¶24 We therefore hold that the evidence before the Review Board was insufficient to sustain its decision. The order of the district court is affirmed insofar as it reverses the order of the Review Board but modified by deleting its remand order. It is the judgment of this court that Anderson's application be denied.

¶25 BACON, P.J., and BOYDSTON, J., concur.

Footnotes:

1 Both the elipses and the [sic] are supplied by the Review Board in its order.

2 Emphasis added.

3 This statute was repealed in 1980, effective January 1, 1981. In 1978 it read in part as follows:

The Oklahoma State Firefighters Association, Inc., acting by and through its Board of Trustees, shall review and examine each decision by local pension boards on matters relating to Oklahoma Firemen's Relief and Pension Fund laws . . . as a State Review Board responsible for assisting all local pension boards in the interpretation and implementation of Firemen's Relief and Pension Fund laws. It shall be the duty of all local pension boards, after reaching a decision, upon application for pension benefits, to submit their findings to the State Review Board for review and examination of the action taken by the local board. The decision and action by the local board shall not become final or effective until the same is concurred in by the State Review Board. The State Review Board shall act within sixty (60) days upon any matter presented to it, and its failure to take affirmative action of approval, modification, rejection or to require further evidence shall be deemed to be a concurrence and/or certification of the local pension board's action, which then becomes final. . . . The State Review Board, as a regulatory agency, shall have the power and authority to adopt rules and regulations as may be necessary for the promulgation and enforcement of this article.

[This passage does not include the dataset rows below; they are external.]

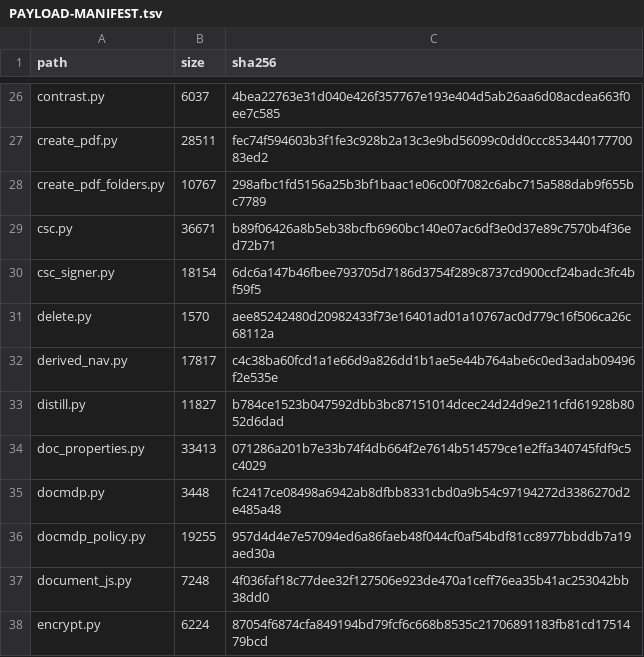
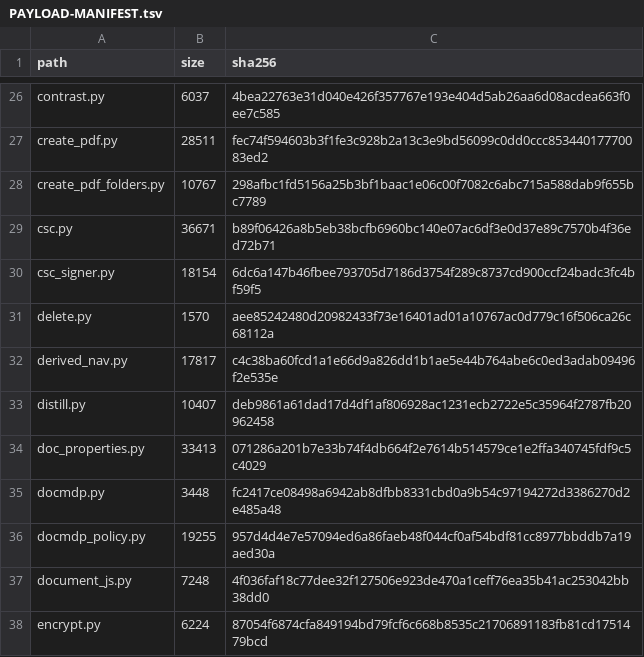
Before and after one commit to jasonulbright/Spectra-PDF, a TSV file: src/engine/PAYLOAD-MANIFEST.tsv, drawn as a sheet; only a part is shown, gaps mark what is left out.

```diff
--- a/src/engine/PAYLOAD-MANIFEST.tsv
+++ b/src/engine/PAYLOAD-MANIFEST.tsv
@@ -32,3 +32,3 @@ delete.py	1570	aee85242480d20982433f73e16401ad01a10767ac0d779c16f506ca26c68112a
 derived_nav.py	17817	c4c38ba60fcd1a1e66d9a826dd1b1ae5e44b764abe6c0ed3adab09496f2e535e
-distill.py	11827	b784ce1523b047592dbb3bc87151014dcec24d24d9e211cfd61928b8052d6dad
+distill.py	10407	deb9861a61dad17d4df1af806928ac1231ecb2722e5c35964f2787fb20962458
 doc_properties.py	33413	071286a201b7e33b74f4db664f2e7614b514579ce1e2ffa340745fdf9c5c4029
```
Also changed, not shown: 2 other files.
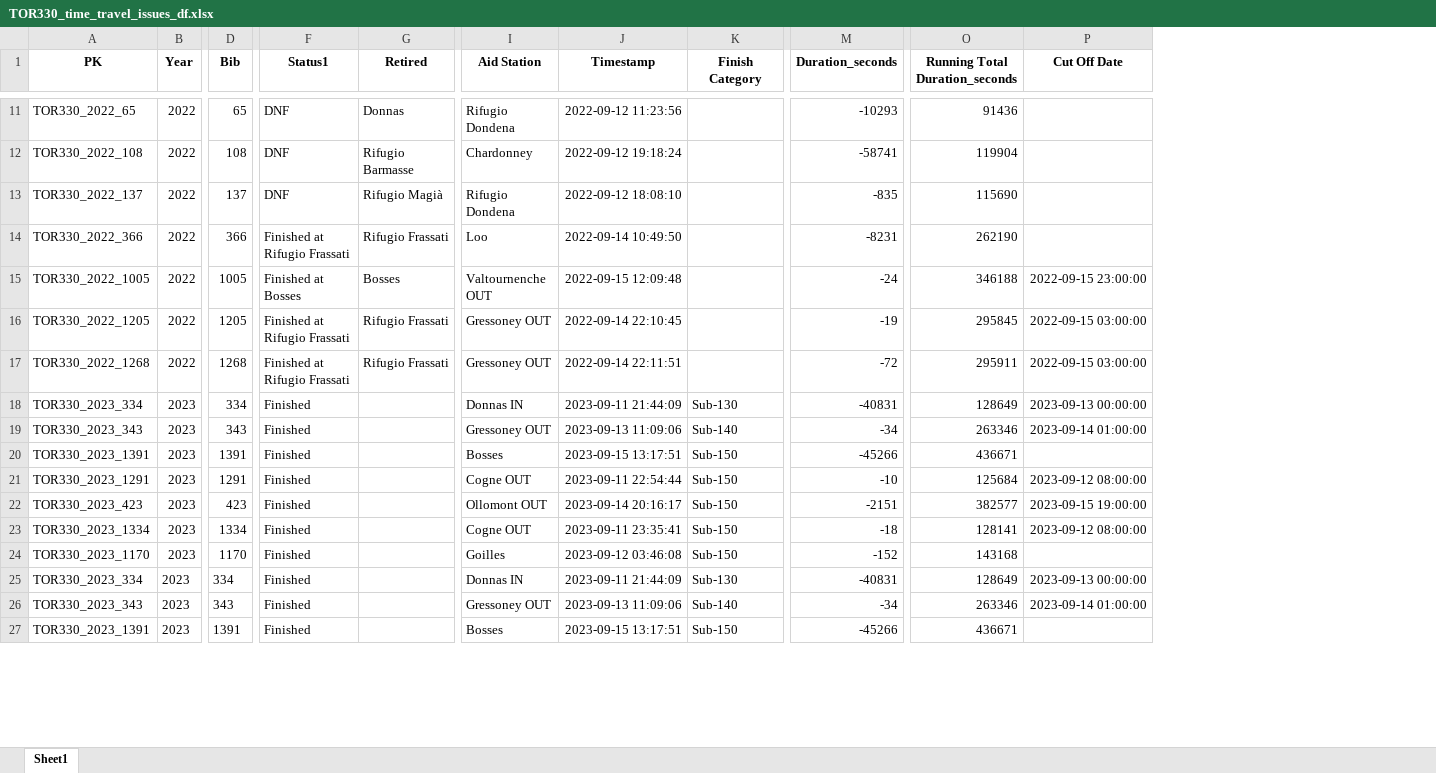
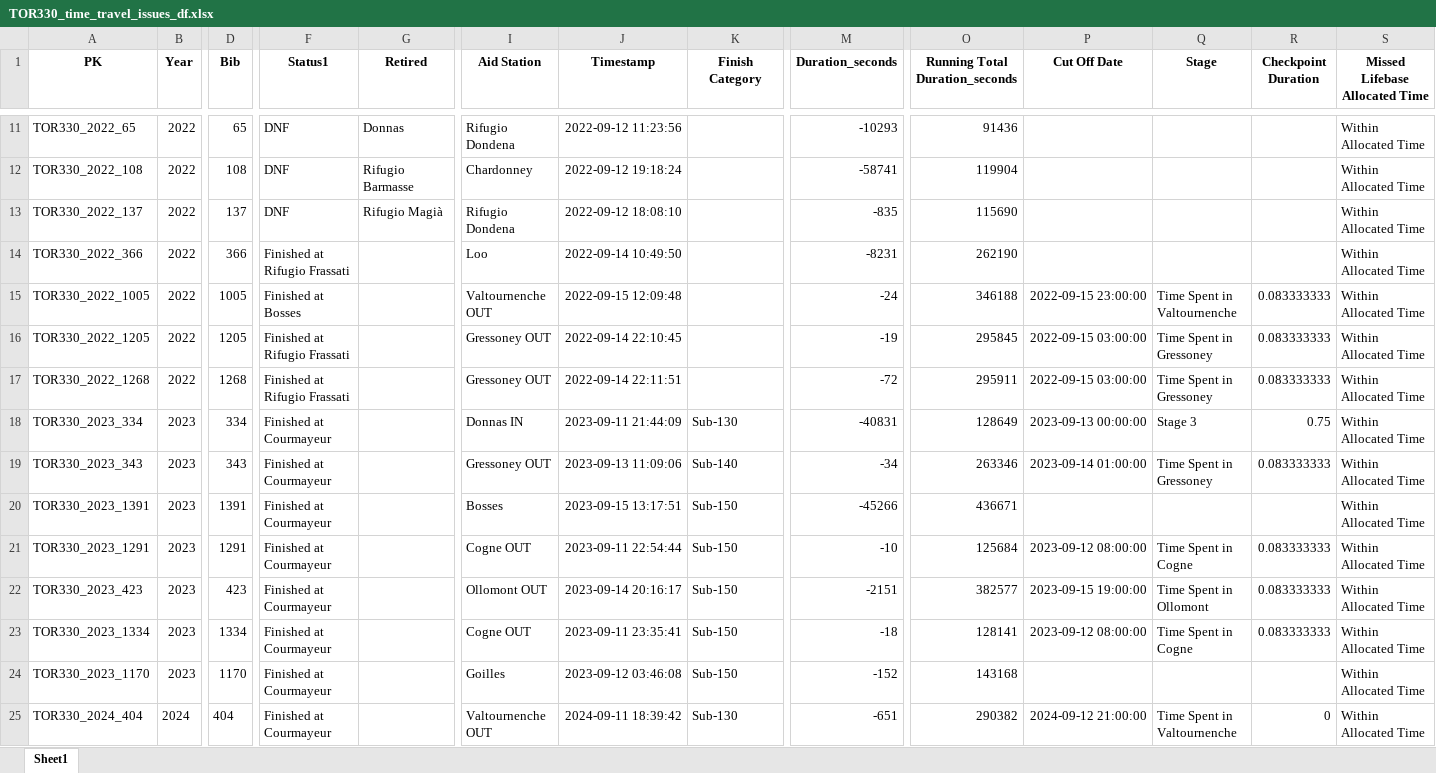
Before and after one commit to kjonina/TORX, an Excel workbook: TOR330 Data/5. Clean Data for Data Visualisation/TOR330_time_travel_issues_df.xlsx, sheet Sheet1, drawn as a sheet; only a part is shown, gaps mark what is left out; values as stored, in another font and other column widths than the file's, no borders; removed rows and columns are numbered as before the commit, all else as after; rows hold the shown columns only; the diff covers the shown part only; the diff names each change by its address in the sheet, - before the commit and + after, or states it on an @@ line.

```diff
--- a/TOR330 Data/5. Clean Data for Data Visualisation/TOR330_time_travel_issues_df.xlsx (sheet Sheet1)
+++ b/TOR330 Data/5. Clean Data for Data Visualisation/TOR330_time_travel_issues_df.xlsx (sheet Sheet1)
+column Q (Stage), rows 15-25: Time Spent in Valtournenche | Time Spent in Gressoney | Time Spent in Gressoney | Stage 3 | Time Spent in Gressoney |  | Time Spent in Cogne | Time Spent in Ollomont | Time Spent in Cogne |  | Time Spent in Valtournenche
+column R (Checkpoint Duration), rows 15-25: 0.083333333 | 0.083333333 | 0.083333333 | 0.75 | 0.083333333 |  | 0.083333333 | 0.083333333 | 0.083333333 |  | 0
+column S (Missed Lifebase Allocated Time), rows 11-25: all Within Allocated Time
-G14 (Retired): Rifugio Frassati
+G14 (Retired): (empty)
-G15 (Retired): Bosses
+G15 (Retired): (empty)
-G16:G17 (Retired): Rifugio Frassati
+G16:G17 (Retired): (empty)
-F18:F24 (Status1): Finished
+F18:F24 (Status1): Finished at Courmayeur
-row 25: TOR330_2023_334 | 2023 | 334 | Finished |  | Donnas IN | 2023-09-11 21:44:09 | Sub-130 | -40831 | 128649 | 2023-09-13 00:00:00
-A25 (PK): TOR330_2023_343
+A25 (PK): TOR330_2024_404
-B25 (Year): 2023
+B25 (Year): 2024
-D25 (Bib): 343
+D25 (Bib): 404
-F25 (Status1): Finished
+F25 (Status1): Finished at Courmayeur
-I25 (Aid Station): Gressoney OUT
+I25 (Aid Station): Valtournenche OUT
-J25 (Timestamp): 2023-09-13 11:09:06
+J25 (Timestamp): 2024-09-11 18:39:42
-K25 (Finish Category): Sub-140
+K25 (Finish Category): Sub-130
-M25 (Duration_seconds): -34
+M25 (Duration_seconds): -651
-O25 (Running Total Duration_seconds): 263346
+O25 (Running Total Duration_seconds): 290382
-P25 (Cut Off Date): 2023-09-14 01:00:00
+P25 (Cut Off Date): 2024-09-12 21:00:00
-row 27: TOR330_2023_1391 | 2023 | 1391 | Finished |  | Bosses | 2023-09-15 13:17:51 | Sub-150 | -45266 | 436671
```
Also changed, not shown: 9 added rows, 4 removed rows and 2 edited cells elsewhere in this sheet, TOR330 Data/4. TOR330 Timetable Data/TOR330_aid_station_cut_offs_df.xlsx, TOR330 Data/4. TOR330 Timetable Data/TOR330_aid_station_for_each_year_cut_offs_df.xlsx, 39 other files.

4 355 P.2d 404 (Okl. 1960).

5 This is just one of several problems presented by establishment of the Review Board review. Another significant one is that it gives rise to potentially four appeals - first to the Review Board, thence to the district court, thence to the supreme court who can assign to the court of appeals giving rise to the potential of a fourth discretionary appeal to the supreme court. This somehow seems excessive and it is perhaps one reason the Review Board was abolished in 1980.

6 In re White, Okl., 355 P.2d 404 (1960).

7 In re White, supra, note 5, holds that the district court's appellate jurisdiction "is limited to determinations whether an error of law was committed in the hearing and whether or not the findings are supported by the evidence introduced." The same limitations obtain with reference to appeals from the Review Board.